* [Work task]
Examine the data below and state how many lines contain "equivalencias", offering no other words.
*** Begin section ***
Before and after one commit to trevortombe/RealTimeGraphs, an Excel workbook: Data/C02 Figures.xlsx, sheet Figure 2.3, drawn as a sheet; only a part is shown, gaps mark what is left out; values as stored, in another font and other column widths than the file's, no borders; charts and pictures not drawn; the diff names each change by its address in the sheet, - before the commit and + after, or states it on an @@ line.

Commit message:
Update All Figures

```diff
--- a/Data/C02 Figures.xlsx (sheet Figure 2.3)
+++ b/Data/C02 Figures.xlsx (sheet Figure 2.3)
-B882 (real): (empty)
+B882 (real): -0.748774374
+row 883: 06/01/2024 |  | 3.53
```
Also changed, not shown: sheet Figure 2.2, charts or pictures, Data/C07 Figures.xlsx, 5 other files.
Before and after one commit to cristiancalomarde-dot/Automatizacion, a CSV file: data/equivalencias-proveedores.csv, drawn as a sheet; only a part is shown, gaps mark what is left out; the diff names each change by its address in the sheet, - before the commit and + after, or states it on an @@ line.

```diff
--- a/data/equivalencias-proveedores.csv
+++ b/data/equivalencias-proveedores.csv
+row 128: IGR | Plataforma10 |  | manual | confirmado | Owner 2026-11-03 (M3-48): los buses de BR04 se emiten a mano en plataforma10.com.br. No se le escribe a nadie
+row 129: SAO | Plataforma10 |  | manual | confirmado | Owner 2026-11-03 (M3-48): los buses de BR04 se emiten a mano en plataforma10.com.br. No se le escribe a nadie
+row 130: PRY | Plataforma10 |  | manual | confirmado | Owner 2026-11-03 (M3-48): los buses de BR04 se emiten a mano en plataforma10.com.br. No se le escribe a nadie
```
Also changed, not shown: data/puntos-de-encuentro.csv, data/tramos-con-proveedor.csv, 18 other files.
*** End section ***
* [Output for this task]
3